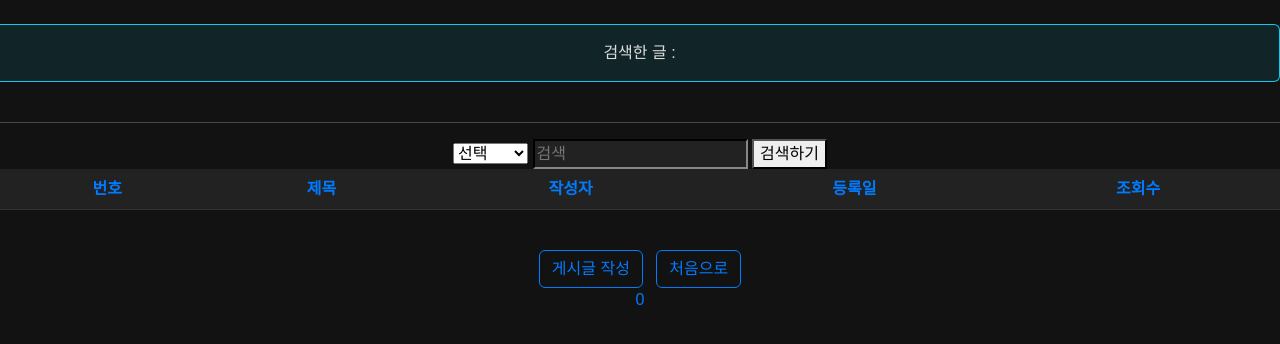
Repository: bbqju13/simai
Page: http://localhost/zip/WEB-INF/views/board/list.jsp
An editor plug-in stored every save of this project. The page is shown before and after the next save, followed by the edit.
The browser window is 1280 px wide. The pictures show the whole page.
The page is served by Tomcat 9. Nobody is signed in. Other server files are loaded and not shown. The template is opened directly, without the code that normally fills it, so the values that code supplies are empty.

Above is the page before, as saved 2023-06-19 06:09:58.

### zip/src/main/webapp/WEB-INF/views/board/list.jsp
<%@ page language="java" contentType="text/html; charset=UTF-8"
	pageEncoding="UTF-8"%>
<%@ taglib uri="http://java.sun.com/jsp/jstl/core" prefix="c"%>
<!DOCTYPE html>
<html>
<head>
<meta charset="UTF-8">
<link
	href="https://cdn.jsdelivr.net/npm/bootstrap@5.2.3/dist/css/bootstrap.min.css"
	rel="stylesheet"
	integrity="sha384-rbsA2VBKQhggwzxH7pPCaAqO46MgnOM80zW1RWuH61DGLwZJEdK2Kadq2F9CUG65"
	crossorigin="anonymous">
<script
	src="https://cdn.jsdelivr.net/npm/bootstrap@5.2.3/dist/js/bootstrap.bundle.min.js"
	integrity="sha384-kenU1KFdBIe4zVF0s0G1M5b4hcpxyD9F7jL+jjXkk+Q2h455rYXK/7HAuoJl+0I4"
	crossorigin="anonymous"></script>
<link rel="stylesheet" href="/resources/css/list.css">
<title>Board list</title>
</head>
<body class="text-center">

	<br>
	<div
		class="p-3 bg-info bg-opacity-10 border border-info border-start-0 rounded-end">
		<span>검색한 글 : ${ph.totalCnt }</span>
	</div>
	<br>
	<hr>
	<form action="/board/list" method="get">
		<div>
			<c:set value="${ph.pgvo.type }" var="typed"></c:set>
			<select name="type">
				<option ${typed == null ? 'selected' : ''}>선택</option>
				<option value="t" ${typed eq 't' ? 'selected' : '' }>|제목|</option>
				<option value="c" ${typed eq 'c' ? 'selected' : '' }>|내용|</option>
				<option value="w" ${typed eq 'w' ? 'selected' : '' }>|작성자|</option>
			</select> <input type="text" name="keyword" placeholder="검색"> <input
				type="hidden" name="pageNo" value="${ph.pgvo.pageNo }"> <input
				type="hidden" name="qty" value="${ph.pgvo.qty }">
			<button type="submit">검색하기</button>
		</div>
	</form>

	<table class="table table-striped">
		<thead>
			<tr>
				<th>번호</th>
				<th>제목</th>
				<th>작성자</th>
				<th>등록일</th>
				<th>조회수</th>
			</tr>
		</thead>
		<tbody>
			<c:forEach items="${list }" var="board">
				<tr>
					<td>${board.bno }</td>
					<td><a href="/board/detail?bno=${board.bno }">
							${board.title }</a></td>
					<td>${board.writer }</td>
					<td>${board.reg_date }</td>
					<td>${board.read_cnt }</td>
				</tr>
			</c:forEach>
		</tbody>
	</table>
	<br>
	<div class="btn-group" role="group" aria-label="Basic outlined example">
		<a href="/board/register">
			<button type="button" class="btn btn-outline-primary">게시글 작성</button>
		</a> &nbsp &nbsp <a href="/">
			<button type="button" class="btn btn-outline-primary">처음으로</button>
		</a>
	</div>
	<div>
		<c:if test="${ph.prev }">
			<a
				href="/board/list?pageNo=${ph.startPage - 1 }&qty=${ph.pgvo.qty}&type=${ph.pgvo.type}&keyword=${ph.pgvo.keyword}">◀
				| </a>
		</c:if>

		<c:forEach begin="${ph.startPage }" end="${ph.endPage }" var="i">
			<a
				href="/board/list?pageNo=${i }&qty=${ph.pgvo.qty}&type=${ph.pgvo.type}&keyword=${ph.pgvo.keyword}">
				${i } </a>
		</c:forEach>


		<c:if test="${ph.next }">
			<a
				href="/board/list?pageNo=${ph.endPage + 1 }&qty=${ph.pgvo.qty}&type=${ph.pgvo.type}&keyword=${ph.pgvo.keyword}">
				| ▶</a>
		</c:if>
	</div>
</body>
</html>

### zip/src/main/webapp/resources/css/list.css
@charset "UTF-8";

body {
	background-color: #121212;
	color: #ddd;
	font-family: Arial, sans-serif;
	margin: 0;
	padding: 0;
	box-sizing: border-box;
}

.container {
	max-width: 960px;
	margin: 0 auto;
	padding: 20px;
}

.table {
	background-color: #222;
	border-color: #333;
	transition: all 0.3s ease;
}

.table:hover {
	transform: scale(1.01);
	box-shadow: 0px 0px 10px rgba(0, 123, 255, 0.7);
}

.table thead th {
	color: #007bff;
}

.btn-outline-primary {
	border-color: #007bff;
	color: #007bff;
	background-color: transparent;
	transition: all 0.3s ease;
}

.btn-outline-primary:hover {
	background-color: #007bff;
	color: #fff;
	box-shadow: 0px 0px 10px rgba(255, 255, 255, 0.7);
}

a, a:hover {
	color: #007bff;
	text-decoration: none;
}

input[type="text"], select.form-select {
	background-color: #222;
	color: #ddd;
	border-color: #333;
}

After the next save:
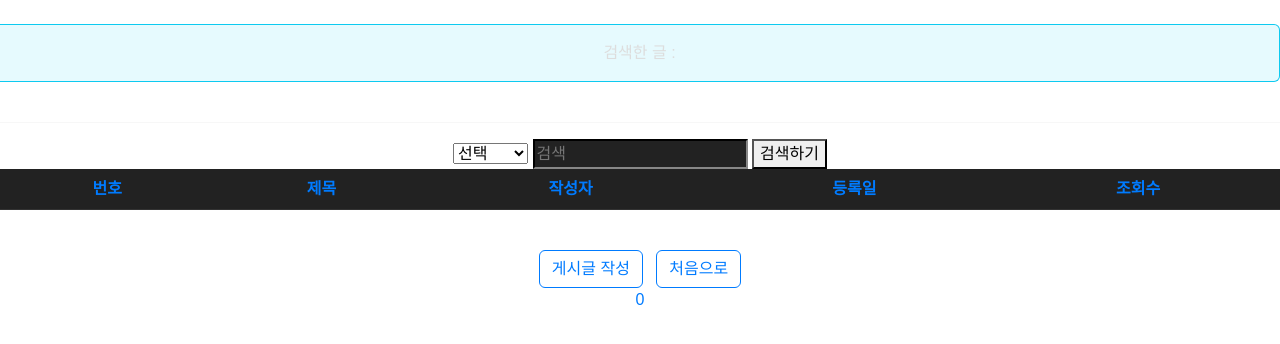
Saved 30 s later.
--- a/zip/src/main/webapp/resources/css/list.css
+++ b/zip/src/main/webapp/resources/css/list.css
@@ -1,7 +1,6 @@
 @charset "UTF-8";
 
 body {
-	background-color: #121212;
 	color: #ddd;
 	font-family: Arial, sans-serif;
 	margin: 0;

After the save that followed:
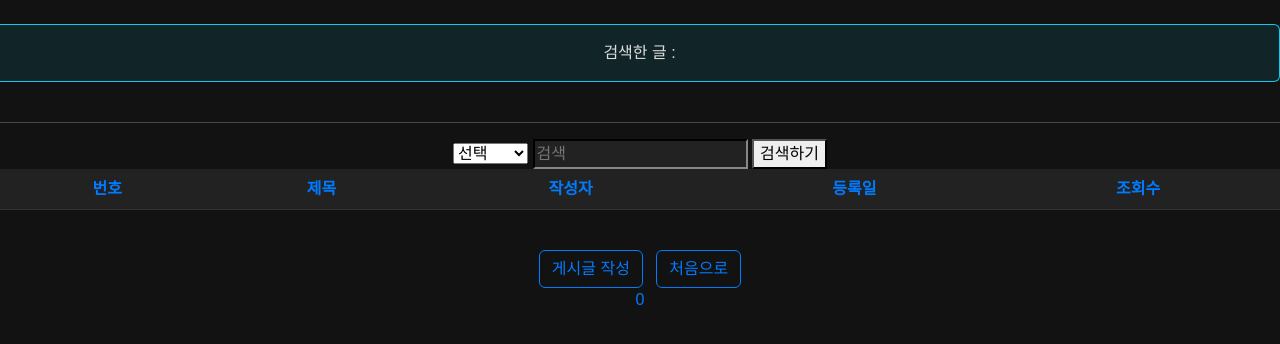
Saved 8 s later.
--- a/zip/src/main/webapp/resources/css/list.css
+++ b/zip/src/main/webapp/resources/css/list.css
@@ -1,6 +1,7 @@
 @charset "UTF-8";
 
 body {
+	background-color: #121212;
 	color: #ddd;
 	font-family: Arial, sans-serif;
 	margin: 0;
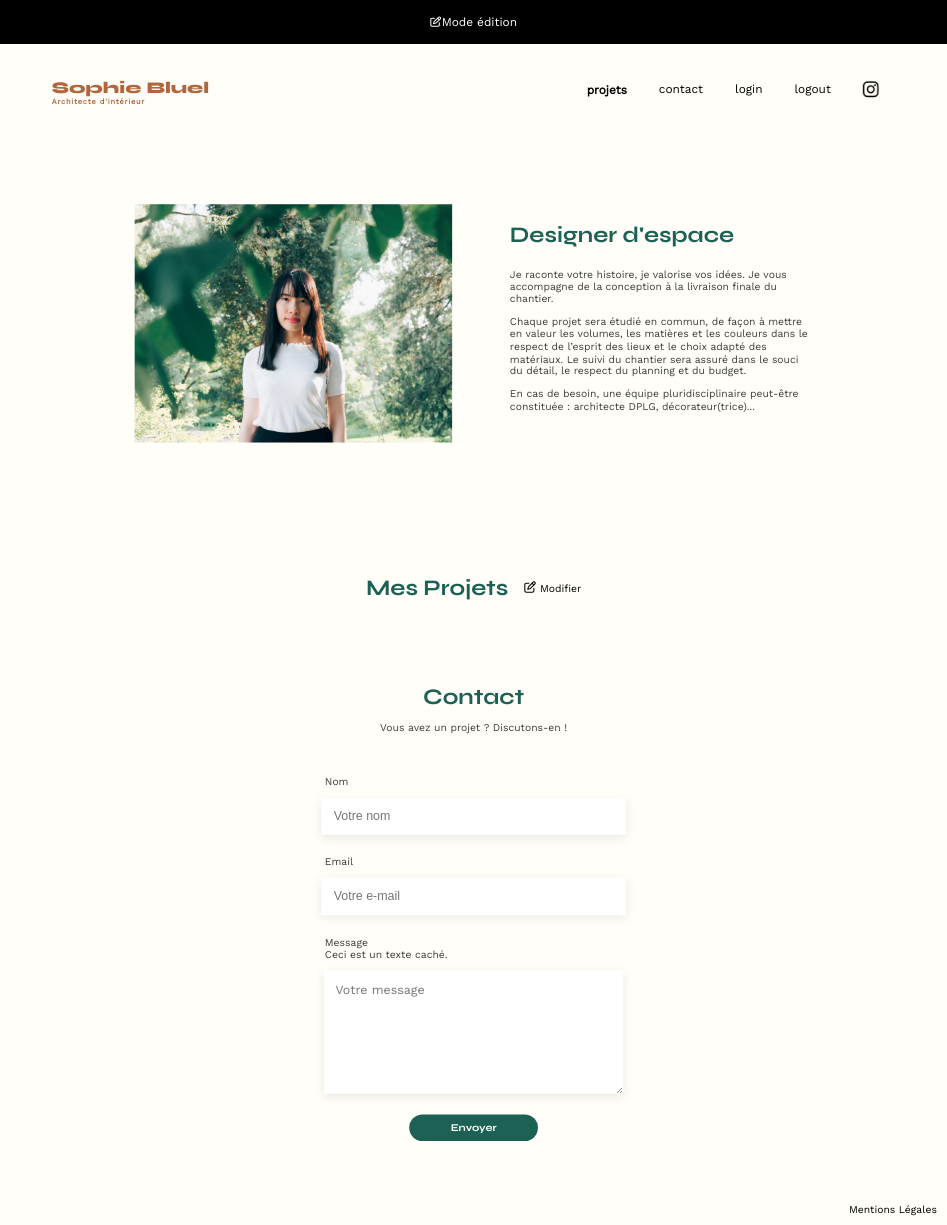
Repository: BlueSoley23/openclassrooms
Page: FrontEnd/index.html
These files come from the project's save history. The page is drawn as it stood at one moment and after the next save; the edit follows.
The browser window is 1280 px wide. The pictures show the whole page, at 74% of full size.
The page's requests for data from a server got no answer.

Above is the page before, as saved 2023-12-21 06:37:50.
Console error: TypeError: categories is not iterable

### FrontEnd/index.html
<!--
	 #################################################################################################
     ############# Page d'accueil du portfolio de l'architecte d'intérieur, Sophie Bluel #############
     ######################    Front-end du site developpé par Antoine Gauer    ######################
     #################################################################################################
	 ###########   Utilisation de classes BEM pour l'organisation et la stylisation des   ############
	 ###########              élements de la page (Block / Element / Modifier)            ############
	 #################################################################################################
	-->



<!-- Définition du type de document et de la langue -->
<!DOCTYPE html>
<html lang="fr">

<head>

	<!-- En-tête de la page -->
	<meta charset="UTF-8">

	<!-- Titre de la page (apparaissant dans l'onglet du navigateur) -->
	<title>Sophie Bluel - Architecte d'intérieur - Portfolio</title>

	<!-- Icône d'onglet par défaut (icône représentant le portrait de l'architecte, Sophie Bluel) -->
	<link rel="icon" href="./assets/icons/browser_icons/portrait_Sophie_Bluel/favicon.ico">

<!--
	Autres icônes disponibles (remplacer la ligne précédente par la ligne qui correspond à l'icône choisie)

	Icône représentant un travail de Sophie Bluel :
		<link rel="icon" href="./assets/icons/browser_icons/work_example_picture/favicon.ico">

	Icône minimaliste de design d'intérieur :
		<link rel="icon" href="./assets/icons/browser_icons/designer_minimalist_logo/favicon.ico">

	Icône moderne de design d'intérieur :
		<link rel="icon" href="./assets/icons/browser_icons/designer_modern_logo/favicon.ico">

	Icône artistique de design d'intérieur :
		<link rel="icon" href="./assets/icons/browser_icons/designer_artistic_logo/favicon.ico">

	Icône représentant le portrait de l'architecte, Sophie Bluel (par défaut):
		<link rel="icon" href="./assets/icons/browser_icons/portrait_Sophie_Bluel/favicon.ico">
-->


	<!-- Balise permettant de définir la largeur de la page en fonction de la largeur de l'écran -->
	<meta name="viewport" content="width=device-width, initial-scale=1.0">

	<!-- Préconnexion aux serveurs Google Fonts -->
	<link rel="preconnect" href="https://fonts.googleapis.com">
	<link rel="preconnect" href="https://fonts.gstatic.com" crossorigin>

	<!-- Import des polices Google Fonts -->
	<link href="https://fonts.googleapis.com/css2?family=Syne:wght@700;800&family=Work+Sans&display=swap"
		rel="stylesheet">

	<!-- Description de la page -->
	<meta name="description" content="Portfolio de l'artiste, Sophie Bluel - Page d'accueil">

	<!-- Import du fichier CSS -->
	<link rel="stylesheet" href="./assets/css/style.css">

	<!-- Import du fichier JavaScript -->
	<script type="module" src="./assets/scripts/gallery.js "></script>

</head>

<body>

	<!-- En-tête de la page -->
	<!-- Block : header -->
	<header class="header">

		<!-- Borderau du mode édition (pour les utilisateurs connctés) -->
		<!-- Element : edit-bar -->
		<div class="edit-bar">
			<img src="/FrontEnd/assets/icons/edit.svg" alt="Icône du mode édition" class="edit-bar__icon"></img>
			<p class="edit-bar__title">Mode édition</p>
		</div>

		<div class="header-block">
			<!-- En-tête de la page contenant un titre et un sous titre-->
			<!-- Elements : title /  subtitle -->
			<a href="./index.html"><h1 class="header__title">Sophie Bluel <span class="header__subtitle">Architecte d'intérieur</span></h1></a>

			<!-- Navigation principale -->
			<!-- Element : nav -->
			<nav class="header__nav">

				<!-- Liste du menu de liens vers les pages d'accueil, de contact, de connexion, et vers le profil Instagram de Sophie Bluel -->
				<!-- Block : nav-list -->
				<ul class="nav-list">

					<!-- Elements : item -->
					<!-- Modifier : active -->
					<li class="nav-list__item nav-list__item--active"><a href="./index.html">projets</a></li>
					<li class="nav-list__item"><a href=#>contact</a></li>
					<li class="nav-list__item nav-list__item--login"><a href="./login.html">login</a></li>
					<li class="nav-list__item nav-list__item--logout"><a href="#">logout</a></li>
					<li class="nav-list__item"><a href="https://instagram.com"><img src="./assets/icons/instagram.png" alt="Instagram" class="nav-list__item--img"></a></li>

				</ul>

			</nav>
		</div>
	</header>

	<!-- Contenu principal de la page -->
	<!-- Block : main -->
	<main class="main">

		<!-- Section d'introduction -->
		<!-- Block : introduction -->
		<section class="introduction">
		<h2 class="hidden-title">Section d'introduction</h2>

			<!-- Image de Sophie Bluel -->
			<!-- Element : figure -->
			<figure class="introduction__figure">
				<img src="./assets/images/sophie-bluel.png" alt="Photo de Sophie Bluel">
			</figure>

			<!-- Article d'introduction -->
			<!-- Element : article -->
			<article class="introduction__article">

				<!-- Titre de l'article -->
				<!-- Element : title -->
				<h2 class="introduction__title">Designer d'espace</h2>

				<!-- Paragraphes de l'article -->
				<!-- Element : paragraph -->
				<p class="introduction__paragraph">Je raconte votre histoire, je valorise vos idées. Je vous accompagne
					de la conception à la livraison finale du chantier.</p>
				<p class="introduction__paragraph">Chaque projet sera étudié en commun, de façon à mettre en valeur les
					volumes, les matières et les couleurs dans le respect de l’esprit des lieux et le choix adapté des
					matériaux. Le suivi du chantier sera assuré dans le souci du détail, le respect du planning et du
					budget.</p>
				<p class="introduction__paragraph">En cas de besoin, une équipe pluridisciplinaire peut-être constituée
					: architecte DPLG, décorateur(trice)...</p>
			</article>
		</section>

		<!-- Section du portfolio -->
		<!-- Block : portfolio -->
		<section class="portfolio">
			<div class="portfolio__title--section">
				<!-- Titre de la section -->
				<!-- Element : title -->
				<h2 class="portfolio__title">Mes Projets</h2>
				<a href= # class="modifier-link__url">
					<div class="modifier-link__content">
						<svg width="17" height="17" viewBox="0 0 17 17" fill="black" xmlns="http://www.w3.org/2000/svg">
						<path id="Vector" d="M14.0229 2.18576L14.3939 2.55679C14.6821 2.84503 14.6821 3.31113 14.3939 3.5963L13.5016 4.49169L12.0879 3.07808L12.9803 2.18576C13.2685 1.89751 13.7346 1.89751 14.0198 2.18576H14.0229ZM6.93332 8.23578L11.0484 4.11759L12.4621 5.53121L8.34387 9.64633C8.25494 9.73525 8.14455 9.79964 8.02496 9.83337L6.23111 10.3455L6.7432 8.55162C6.77693 8.43203 6.84133 8.32164 6.93025 8.23271L6.93332 8.23578ZM11.9408 1.14625L5.89074 7.1932C5.62397 7.45998 5.43078 7.78808 5.32959 8.14685L4.4526 11.2133C4.379 11.4708 4.44953 11.7468 4.63965 11.9369C4.82977 12.127 5.10574 12.1976 5.36332 12.124L8.42973 11.247C8.79156 11.1427 9.11967 10.9495 9.38338 10.6858L15.4334 4.63888C16.2951 3.77722 16.2951 2.37894 15.4334 1.51728L15.0624 1.14625C14.2007 0.284585 12.8024 0.284585 11.9408 1.14625ZM3.19844 2.34214C1.70816 2.34214 0.5 3.55031 0.5 5.04058V13.3812C0.5 14.8715 1.70816 16.0796 3.19844 16.0796H11.5391C13.0293 16.0796 14.2375 14.8715 14.2375 13.3812V9.94683C14.2375 9.539 13.9094 9.21089 13.5016 9.21089C13.0937 9.21089 12.7656 9.539 12.7656 9.94683V13.3812C12.7656 14.0589 12.2167 14.6078 11.5391 14.6078H3.19844C2.52076 14.6078 1.97188 14.0589 1.97188 13.3812V5.04058C1.97188 4.36291 2.52076 3.81402 3.19844 3.81402H6.63281C7.04065 3.81402 7.36875 3.48591 7.36875 3.07808C7.36875 2.67025 7.04065 2.34214 6.63281 2.34214H3.19844Z"
						fill="black"/>
						</svg>
						<p class="modifier-link__content--title">Modifier</p>
					</div>
				</a>
			</div>
			<!-- Navigation des catégories du portfolio -->
			<!-- Element : categories -->
			<nav class="portfolio__categories categories">

				<!-- ###### BOUTONS DE CATÉGORIES AFFICHÉS DYNAMIQUEMENT EN JAVASCRIPT ###### -->

			</nav>

			<!-- Galerie du portfolio -->
			<!-- Element : gallery -->
			<article class="portfolio__gallery gallery">
			<h2 class="hidden-title">Gallerie des travaux de Sophie Bluel</h2>

				<!-- ############## TRAVAUX AFFICHÉS DYNAMIQUEMENT EN JAVASCRIPT ############# -->

			</article>

		</section>

		<!-- Section de contact -->
		<!-- Block : contact -->
		<section class="contact">

			<!-- Titre de la section -->
			<!-- Element : title -->
			<h2 class="contact__title">Contact</h2>

			<!-- Paragraphe d'introduction -->
			<!-- Element : paragraph -->
			<p class="contact__paragraph">Vous avez un projet ? Discutons-en !</p>

			<!-- Formulaire de contact -->
			<!-- Element : form -->
			<form action="#" method="post" class="contact__form">

				<!-- Champs du formulaire -->
                <!-- Labels indiquant l'entrée attendue et champs de formulaire de type "text" pour les identifiants avec un texte
                    par défaut (placeholder) et l'élement autocomplete pour que le navigateur enregistre et suggère les identifants -->
                <!-- Modifiers : label / input-->

				<!-- Nom -->
				<label for="name" class="contact__form--label form__label">Nom</label>
				<input type="text" name="name" id="name" class="contact__form--input" autocomplete="name"
					placeholder="Votre nom">

				<!-- E-mail -->
				<label for="email" class="contact__form--label form__label">Email</label>
				<input type="email" name="email" id="email" class="contact__form--input" autocomplete="email"
					placeholder="Votre e-mail">

				<!-- Message -->
				<label for="message" class="contact__form--label form__label">Message<div>Ceci est un texte caché.</div></label>
				<textarea name="message" id="message" cols="30" rows="10" class="contact__form--textaera"
					placeholder="  Votre message"></textarea>

				<!-- Bouton de soumission du formulaire -->
				<!-- Modifier : submit -->
				<input type="submit" value="Envoyer" class="contact__form--submit">

			</form>

		</section>

	</main>

    <!-- Pied de page -->
    <!-- Block : footer -->
    <footer class="footer">

        <!-- Pied de page -->
        <!-- Element : nav -->
        <nav class="footer__nav">

            <!-- Navigation secondaire -->
            <!-- Element : nav-list -->
            <ul class="footer__nav-list">

                <!-- Lien vers les mentions légales -->
                <!-- Element : nav-item -->
                <li class="footer__nav-item">Mentions Légales</li>

            </ul>

        </nav>

    </footer>

</body>

</html>

Loaded but not shown: FrontEnd/assets/scripts/gallery.js (223 lines, source omitted); FrontEnd/assets/css/style.css (604 lines, source omitted)

After the next save:
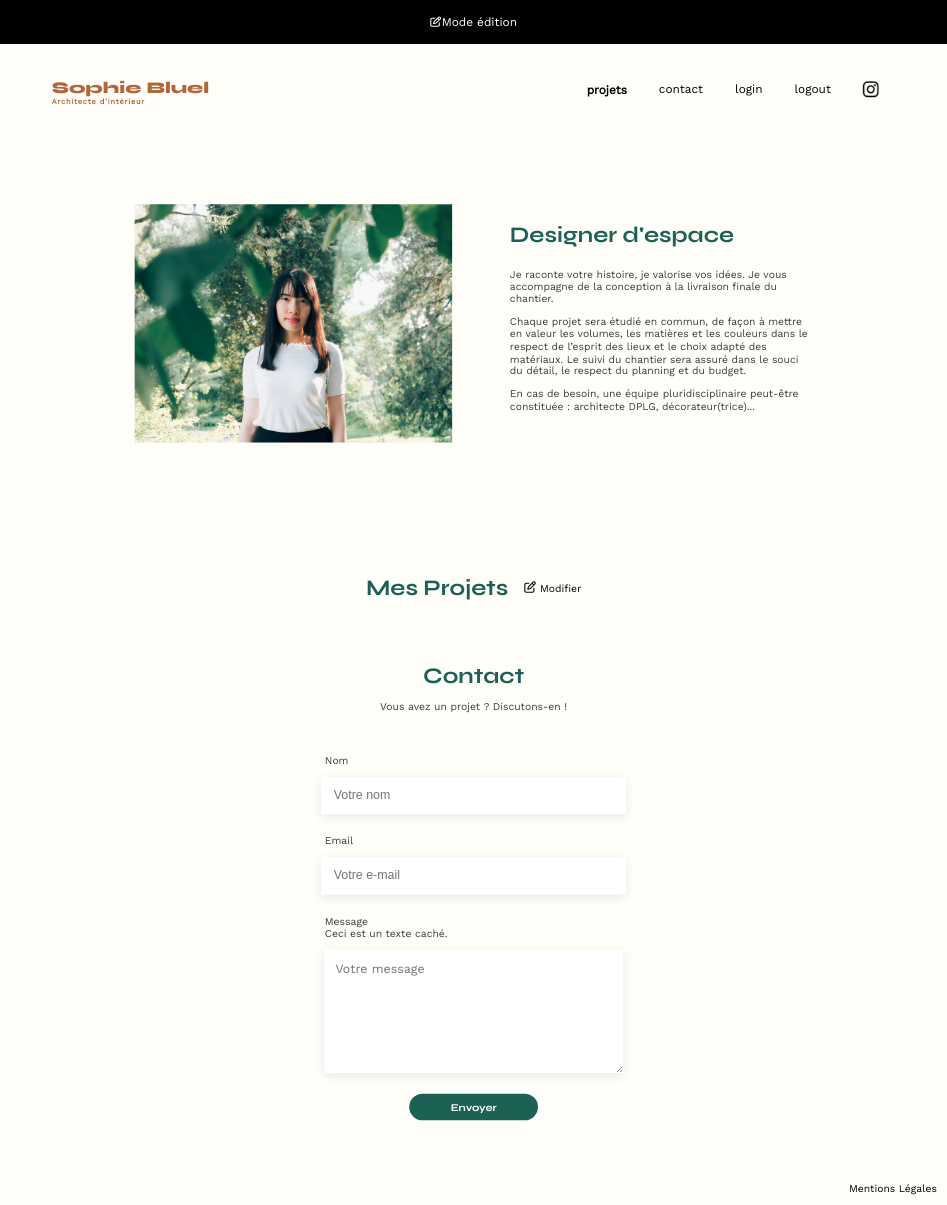
Saved 2 min 24 s later.
--- a/FrontEnd/index.html
+++ b/FrontEnd/index.html
@@ -162,7 +162,7 @@
 			</div>
 			<!-- Navigation des catégories du portfolio -->
 			<!-- Element : categories -->
-			<nav class="portfolio__categories categories">
+			<nav class="portfolio__categories categories hidden">
 
 				<!-- ###### BOUTONS DE CATÉGORIES AFFICHÉS DYNAMIQUEMENT EN JAVASCRIPT ###### -->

++++++++++

What is needed: Retype exactly, and only, the lines above from the one where "de l'artiste, Sophie" occurs up to and including the one where "<!-- Liste du" occurs.

Response:
	<meta name="description" content="Portfolio de l'artiste, Sophie Bluel - Page d'accueil">

	<!-- Import du fichier CSS -->
	<link rel="stylesheet" href="./assets/css/style.css">

	<!-- Import du fichier JavaScript -->
	<script type="module" src="./assets/scripts/gallery.js "></script>

</head>

<body>

	<!-- En-tête de la page -->
	<!-- Block : header -->
	<header class="header">

		<!-- Borderau du mode édition (pour les utilisateurs connctés) -->
		<!-- Element : edit-bar -->
		<div class="edit-bar">
			<img src="/FrontEnd/assets/icons/edit.svg" alt="Icône du mode édition" class="edit-bar__icon"></img>
			<p class="edit-bar__title">Mode édition</p>
		</div>

		<div class="header-block">
			<!-- En-tête de la page contenant un titre et un sous titre-->
			<!-- Elements : title /  subtitle -->
			<a href="./index.html"><h1 class="header__title">Sophie Bluel <span class="header__subtitle">Architecte d'intérieur</span></h1></a>

			<!-- Navigation principale -->
			<!-- Element : nav -->
			<nav class="header__nav">

				<!-- Liste du menu de liens vers les pages d'accueil, de contact, de connexion, et vers le profil Instagram de Sophie Bluel -->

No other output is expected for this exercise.